[Task instructions] Line by line, retype the material exactly and leave each picture out.

*** Opening Supplied entries ***

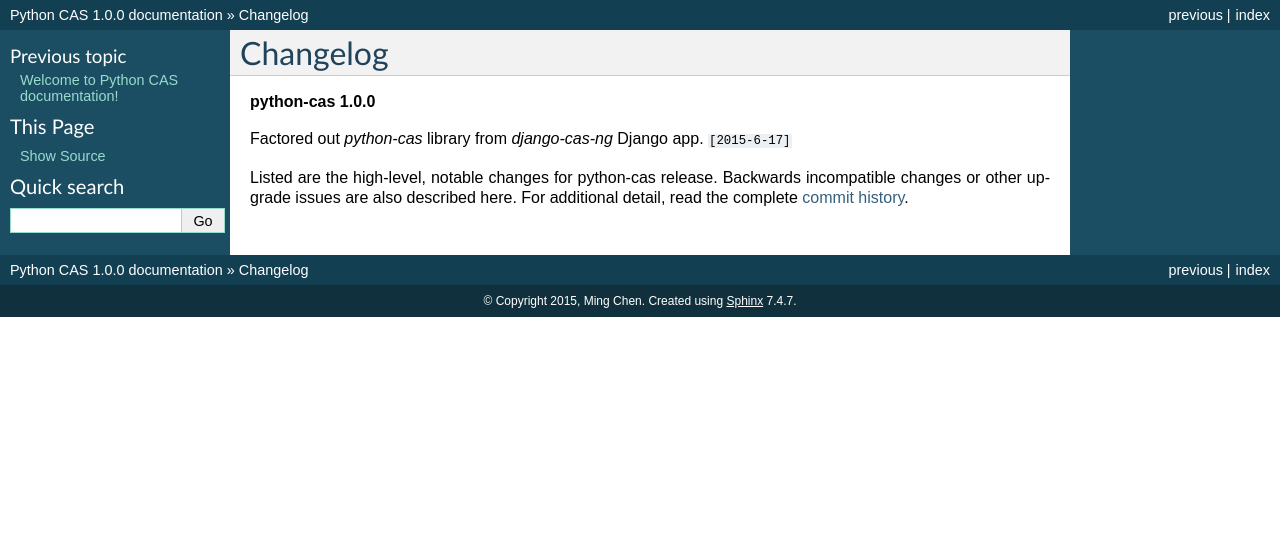
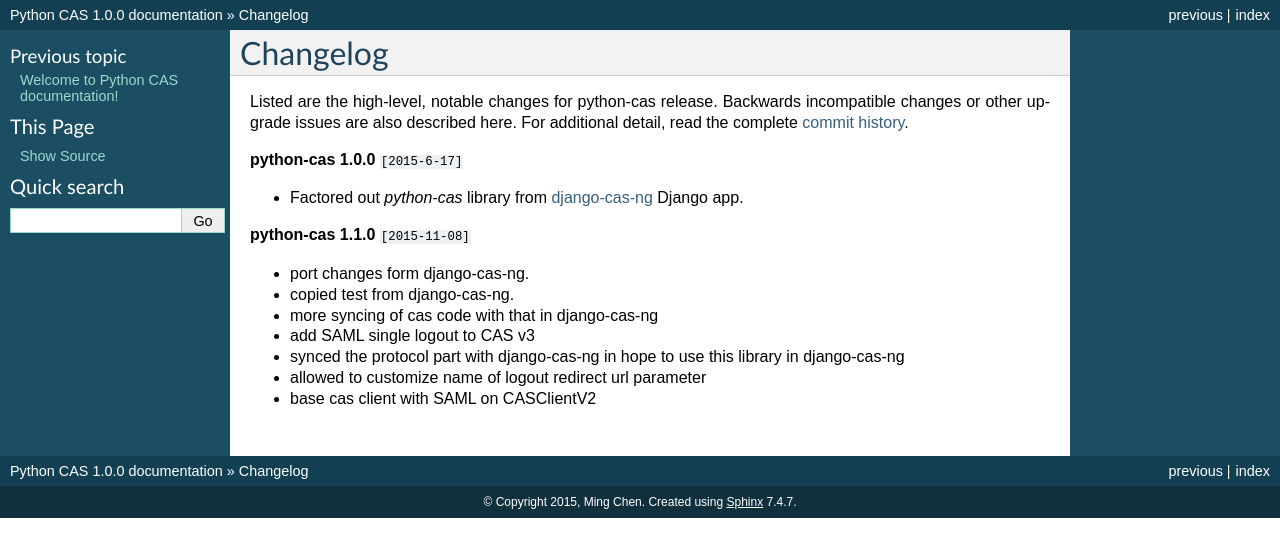
Before and after one commit to python-cas/python-cas, a Sphinx documentation site: the page built from docs/changelog.rst, in a window 1280 px wide. Shown: the top 557 px of the page. Built offline with Sphinx 7.4.7, drawn with Linux system fonts in a browser that asks for light colours.

Commit message:
update changelog for new release

```diff
--- a/docs/changelog.rst
+++ b/docs/changelog.rst
@@ -1,14 +1,25 @@
 *********
 Changelog
 *********
-
-**python-cas 1.0.0**
-
-Factored out `python-cas` library from `django-cas-ng`
-Django app. ``[2015-6-17]``
 
 Listed are the high-level, notable changes for python-cas release.
 Backwards incompatible changes or other upgrade issues are also described
 here. For additional detail, read the complete `commit history`_.
 
+**python-cas 1.0.0** ``[2015-6-17]``
+
+* Factored out `python-cas` library from `django-cas-ng`_ Django app.
+
+
+**python-cas 1.1.0** ``[2015-11-08]``
+
+* port changes form django-cas-ng.
+* copied test from django-cas-ng.
+* more syncing of cas code with that in django-cas-ng
+* add SAML single logout to CAS v3
+* synced the protocol part with django-cas-ng in hope to use this library in django-cas-ng
+* allowed to customize name of logout redirect url parameter
+* base cas client with SAML on CASClientV2
+
 .. _commit history: https://github.com/python-cas/python-cas/commits
+.. _django-cas-ng: https://github.com/mingchen/django-cas-ng
```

*** Closing Supplied entries ***

[Answer to the problem]
Before and after one commit to python-cas/python-cas, a Sphinx documentation site: the page built from docs/changelog.rst, in a window 1280 px wide. Shown: the top 557 px of the page. Built offline with Sphinx 7.4.7, drawn with Linux system fonts in a browser that asks for light colours.

Commit message:
update changelog for new release

```diff
--- a/docs/changelog.rst
+++ b/docs/changelog.rst
@@ -1,14 +1,25 @@
 *********
 Changelog
 *********
-
-**python-cas 1.0.0**
-
-Factored out `python-cas` library from `django-cas-ng`
-Django app. ``[2015-6-17]``
 
 Listed are the high-level, notable changes for python-cas release.
 Backwards incompatible changes or other upgrade issues are also described
 here. For additional detail, read the complete `commit history`_.
 
+**python-cas 1.0.0** ``[2015-6-17]``
+
+* Factored out `python-cas` library from `django-cas-ng`_ Django app.
+
+
+**python-cas 1.1.0** ``[2015-11-08]``
+
+* port changes form django-cas-ng.
+* copied test from django-cas-ng.
+* more syncing of cas code with that in django-cas-ng
+* add SAML single logout to CAS v3
+* synced the protocol part with django-cas-ng in hope to use this library in django-cas-ng
+* allowed to customize name of logout redirect url parameter
+* base cas client with SAML on CASClientV2
+
 .. _commit history: https://github.com/python-cas/python-cas/commits
+.. _django-cas-ng: https://github.com/mingchen/django-cas-ng
```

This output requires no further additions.